Email Template Explanation
The first template Malwarebytes analyzed is created so that it appears like an internal communication within the Joint Stock Company State Rocket Center named after Academician V.P. Makeyev.
According to Malwarebytes, the phishing email states that the HR department is checking employees’ personal data and urges them to fill out a form in the email or reply to the mail. In order to fill out the form, the receiver has to enable editing, which triggers the exploit.
About the Affected Entities
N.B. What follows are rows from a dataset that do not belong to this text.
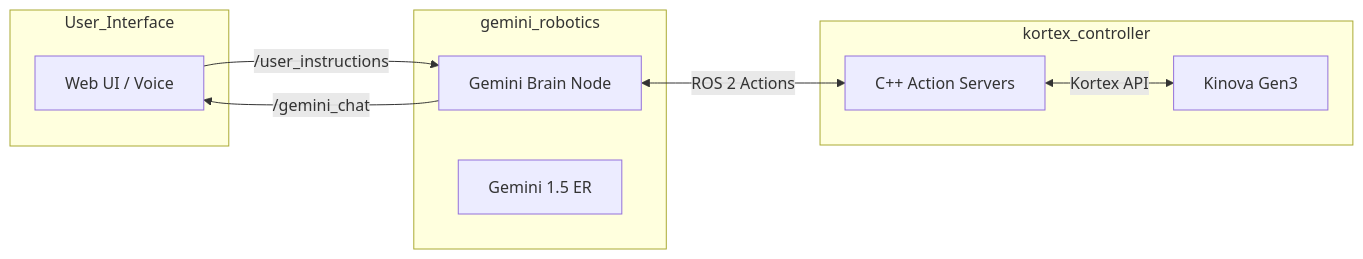
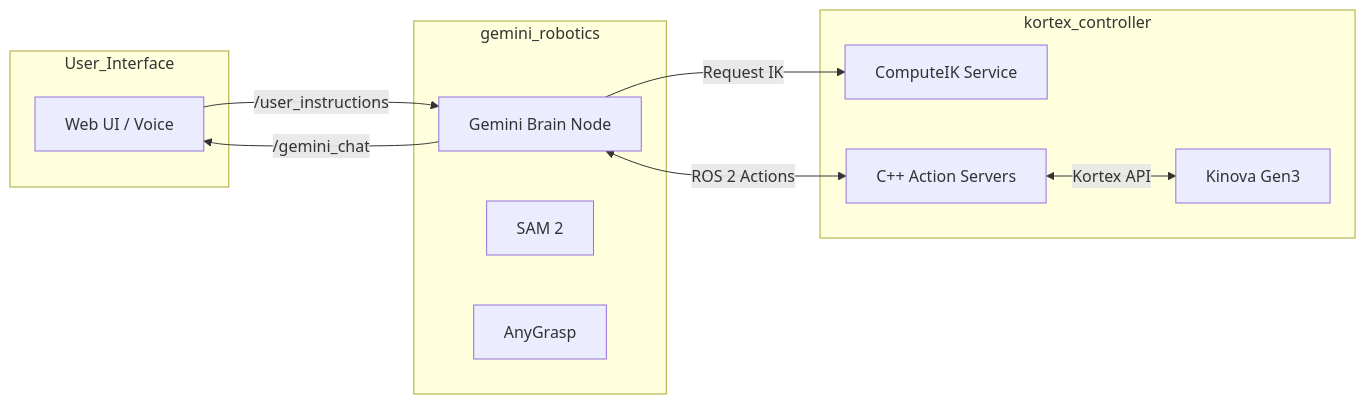
The first of 4 diagrams in system_architecture.md (jakmilller/kinova-gemini), drawn with Mermaid before and after one commit. The commit also changed other lines of this file and 18 other files, not shown here.

````diff
--- a/system_architecture.md
+++ b/system_architecture.md
@@ -38,21 +38,24 @@
 ```mermaid
 graph LR
     subgraph User_Interface
         UI[Web UI / Voice]
     end
 
     subgraph Intelligence [gemini_robotics]
         Brain[Gemini Brain Node]
-        ER[Gemini 1.5 ER]
+        SAM2[SAM 2]
+        AG[AnyGrasp]
     end
 
     subgraph Hardware [kortex_controller]
+        IK[ComputeIK Service]
         Kortex[C++ Action Servers]
         Robot[Kinova Gen3]
     end
 
     UI -->|/user_instructions| Brain
     Brain -->|/gemini_chat| UI
+    Brain -->|Request IK| IK
     Brain <-->|ROS 2 Actions| Kortex
     Kortex <-->|Kortex API| Robot
 ```
````
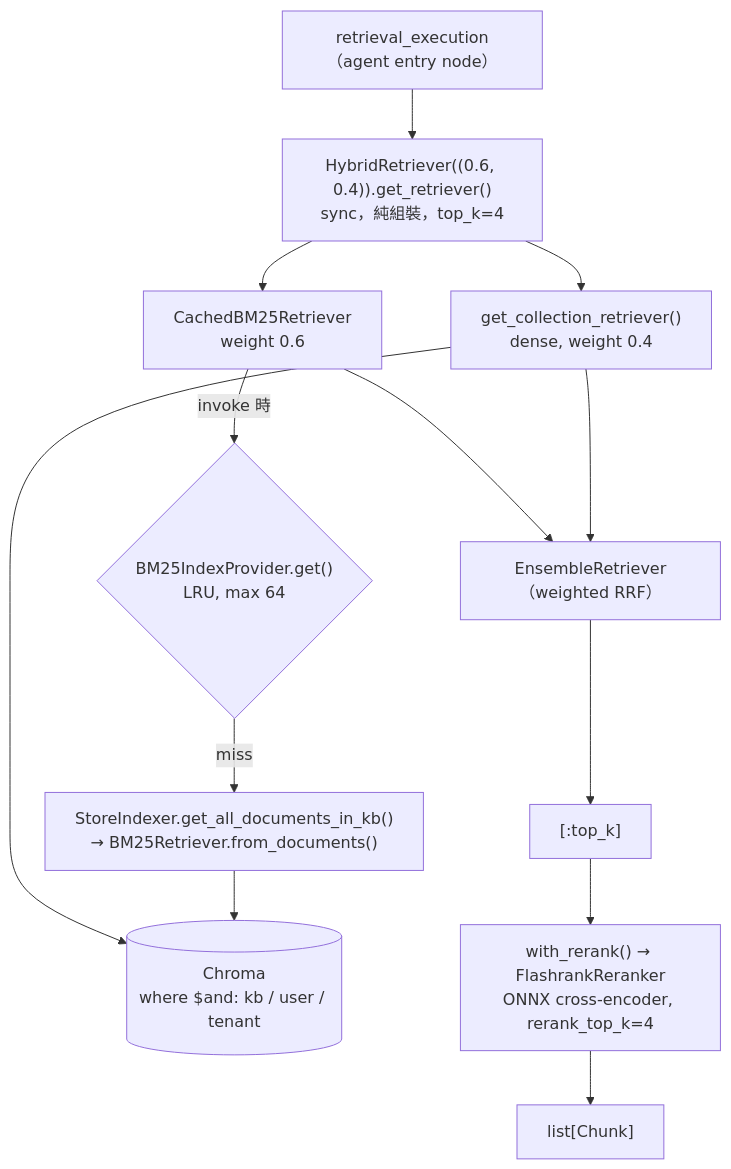
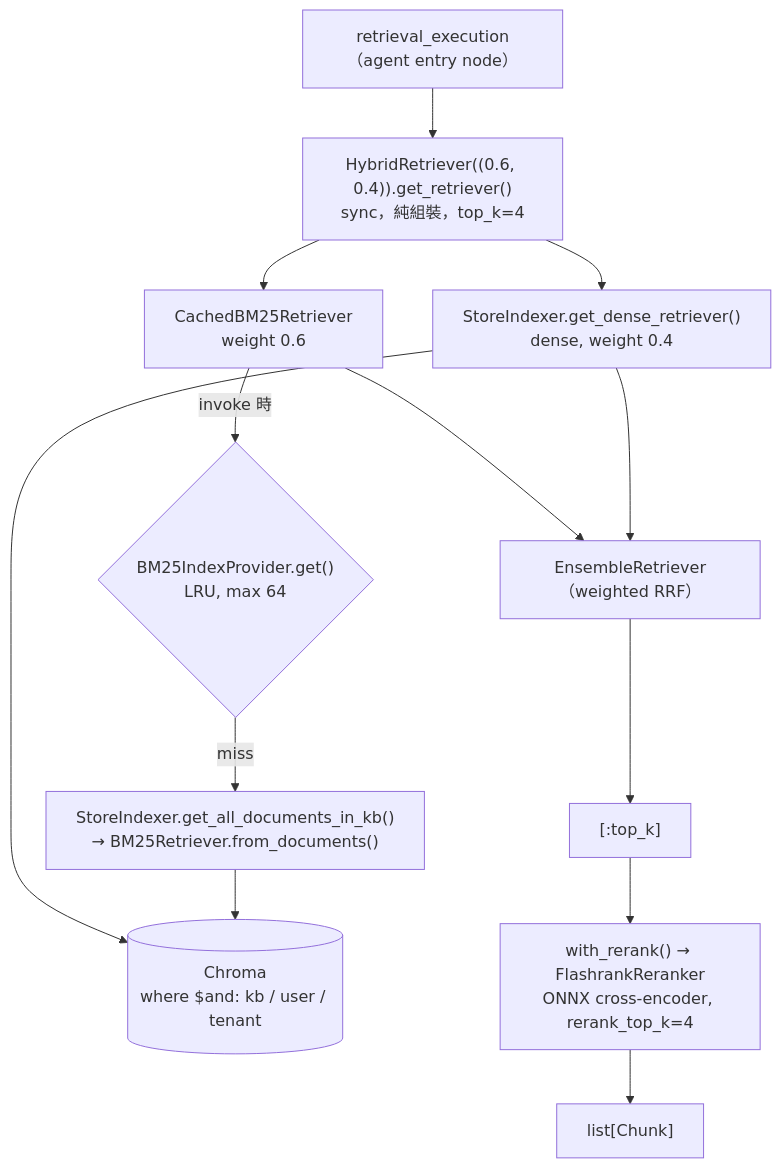
One commit to jltz1207/LoginFastapi changed the second of 8 diagrams in docs/vectorstore/vectorstore-retriever-structure-20261009.md. Above: the diagram before and after it, drawn with Mermaid. The commit also changed other lines of this file and 10 other files, not shown here.

Commit message:
refactor vectore store: add filter scope, move "get_dense_retriever" to storeindexer (Phase 1)

````diff
--- a/docs/vectorstore/vectorstore-retriever-structure-20261009.md
+++ b/docs/vectorstore/vectorstore-retriever-structure-20261009.md
@@ -29,14 +29,14 @@
 ```mermaid
 flowchart TD
     N["retrieval_execution（agent entry node）"] --> HR["HybridRetriever((0.6, 0.4)).get_retriever()<br/>sync，純組裝，top_k=4"]
     HR --> BM["CachedBM25Retriever<br/>weight 0.6"]
-    HR --> DN["get_collection_retriever()<br/>dense, weight 0.4"]
+    HR --> DN["StoreIndexer.get_dense_retriever()<br/>dense, weight 0.4"]
     BM -->|invoke 時| P{"BM25IndexProvider.get()<br/>LRU, max 64"}
     P -->|miss| LOAD["StoreIndexer.get_all_documents_in_kb()<br/>→ BM25Retriever.from_documents()"]
     DN --> DB[("Chroma<br/>where $and: kb / user / tenant")]
     LOAD --> DB
     BM & DN --> EN["EnsembleRetriever（weighted RRF）"]
     EN --> TR["[:top_k]"]
     TR --> RR["with_rerank() → FlashrankReranker<br/>ONNX cross-encoder, rerank_top_k=4"]
     RR --> OUT["list[Chunk]"]
 ```
````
GREC Makeyev is Russia’s strategic defense and industrial complex for the space and rocket industry. This facility is also the country’s main solid and liquid fuel strategic missile system developer. Hence, it is Russia’s one of the leading R&D centers to develop rocket and space technology.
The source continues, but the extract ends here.